Typically found in the warmer waters of the Gulf Coast in places like Texas and the Florida panhandle, Vibrio vulnificus has unfortunately quickly been headed north, according to a new report published on Tuesday in The Annals of Internal Medicine.
Between 2017 and 2018, the bacteria infected at least five people who either ate seafood from the Delaware Bay, or who went crabbing in the bay area between Delaware and New Jersey — marking the most-northern known point for the bacteria to have spread to date.
One of the five cases resulted in a fatality; according to CBS News, a 64-year-old man passed away last year after contracting an infection after cleaning a Delaware Bay crab with his bare hands. Another man had all four limbs amputated (!!!) after eating a dozen crabs from the area; a third known infection occurred when a man accidentally cut his leg on a crab trap in the water.
Five cases of vibrio vulnificus may not sound like a lot — and it certainly isn’t, when compared to how many people go to beaches on the east coast every year — but it is a disturbing increase when you consider there was just one confirmed infection in the area between 2007 and 2016. The disease’s fatality rate is also concerning; the Centers for Disease Control estimates that there are a little more than 200 infections every year, nationwide, with more than one in seven of those infections resulting in death.
Now, it’s important to note that all five of the recent Delaware Bay patients who contracted vibrio vulnificus had pre-existing medical conditions and/or otherwise compromised immune systems; infections like this are particularly risky for those who are dealing with other health issues, those with current infections or sores, and the very young and very old.
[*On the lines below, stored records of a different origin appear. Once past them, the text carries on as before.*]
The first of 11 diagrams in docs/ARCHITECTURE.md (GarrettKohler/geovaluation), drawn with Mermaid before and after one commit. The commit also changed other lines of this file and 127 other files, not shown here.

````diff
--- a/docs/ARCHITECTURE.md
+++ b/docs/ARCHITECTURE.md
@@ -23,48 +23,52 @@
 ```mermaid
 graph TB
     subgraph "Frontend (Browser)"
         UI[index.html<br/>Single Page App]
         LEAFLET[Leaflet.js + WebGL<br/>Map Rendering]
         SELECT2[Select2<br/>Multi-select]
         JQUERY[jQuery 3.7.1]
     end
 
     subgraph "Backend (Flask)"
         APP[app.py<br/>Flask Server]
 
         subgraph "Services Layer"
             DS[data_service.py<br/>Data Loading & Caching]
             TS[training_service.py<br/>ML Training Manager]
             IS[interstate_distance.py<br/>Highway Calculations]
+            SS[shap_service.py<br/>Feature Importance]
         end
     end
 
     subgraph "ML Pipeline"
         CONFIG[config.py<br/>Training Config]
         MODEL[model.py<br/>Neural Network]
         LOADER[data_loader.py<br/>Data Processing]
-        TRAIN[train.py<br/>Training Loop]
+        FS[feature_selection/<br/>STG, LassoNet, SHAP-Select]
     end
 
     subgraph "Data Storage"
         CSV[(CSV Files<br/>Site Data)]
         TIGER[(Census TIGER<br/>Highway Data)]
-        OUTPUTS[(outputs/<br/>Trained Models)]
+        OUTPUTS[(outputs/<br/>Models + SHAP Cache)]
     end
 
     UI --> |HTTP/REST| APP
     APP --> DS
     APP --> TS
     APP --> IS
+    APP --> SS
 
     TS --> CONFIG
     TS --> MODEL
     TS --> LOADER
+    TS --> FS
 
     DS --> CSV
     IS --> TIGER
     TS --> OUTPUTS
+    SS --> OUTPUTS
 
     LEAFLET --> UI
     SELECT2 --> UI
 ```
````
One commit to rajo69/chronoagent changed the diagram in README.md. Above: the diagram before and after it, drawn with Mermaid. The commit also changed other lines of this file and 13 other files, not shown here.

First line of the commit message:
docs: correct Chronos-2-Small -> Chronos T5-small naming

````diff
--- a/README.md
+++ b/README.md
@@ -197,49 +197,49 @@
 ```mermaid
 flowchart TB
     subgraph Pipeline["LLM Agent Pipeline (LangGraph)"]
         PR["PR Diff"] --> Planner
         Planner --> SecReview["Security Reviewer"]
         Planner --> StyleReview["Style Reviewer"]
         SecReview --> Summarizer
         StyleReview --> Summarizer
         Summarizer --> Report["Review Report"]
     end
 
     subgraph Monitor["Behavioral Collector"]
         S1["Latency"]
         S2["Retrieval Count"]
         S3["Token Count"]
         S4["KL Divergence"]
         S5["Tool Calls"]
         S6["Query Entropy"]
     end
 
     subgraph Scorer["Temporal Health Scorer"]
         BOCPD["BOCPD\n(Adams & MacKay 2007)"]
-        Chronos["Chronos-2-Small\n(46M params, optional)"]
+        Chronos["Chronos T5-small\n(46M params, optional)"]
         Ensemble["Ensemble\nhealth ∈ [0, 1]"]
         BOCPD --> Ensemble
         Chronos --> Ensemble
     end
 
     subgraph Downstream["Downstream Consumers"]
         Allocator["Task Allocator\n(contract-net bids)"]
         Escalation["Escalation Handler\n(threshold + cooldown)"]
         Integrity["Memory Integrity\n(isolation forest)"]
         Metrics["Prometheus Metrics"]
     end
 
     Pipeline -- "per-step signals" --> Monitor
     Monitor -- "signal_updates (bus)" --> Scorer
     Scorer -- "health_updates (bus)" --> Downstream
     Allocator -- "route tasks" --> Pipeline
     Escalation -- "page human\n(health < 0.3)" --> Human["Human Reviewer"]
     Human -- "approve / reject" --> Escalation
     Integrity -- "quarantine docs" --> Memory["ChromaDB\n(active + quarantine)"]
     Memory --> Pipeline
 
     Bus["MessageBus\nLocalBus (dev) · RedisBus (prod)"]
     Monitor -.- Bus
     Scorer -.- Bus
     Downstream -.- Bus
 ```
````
Those with healthy immune systems will likely only suffer a mild case of the infection, which lasts roughly 72 hours and goes away with no ill effects.
Still, more serious cases can lead to limb amputation, as with that one case a year ago, and/or death for those most seriously affected by it. So, the CDC is urgently warning clinicians on the eastern seaboard that the disease appears to be spreading relatively rapidly and “infections are occurring more frequently outside traditional geographic areas,” according to the written report.
For those seeking to avoid potential exposure to the disease: the CDC warns people not to eat raw or undercooked shellfish, particularly oysters. Furthermore, swimmers — especially those with any cuts, scrapes, or open wounds healing on their body — should avoid salt water and/or brackish water (a mixture of fresh and salt water) this summer, particularly across the eastern seaboard as water temperatures continue to warm.
[Image via WENN]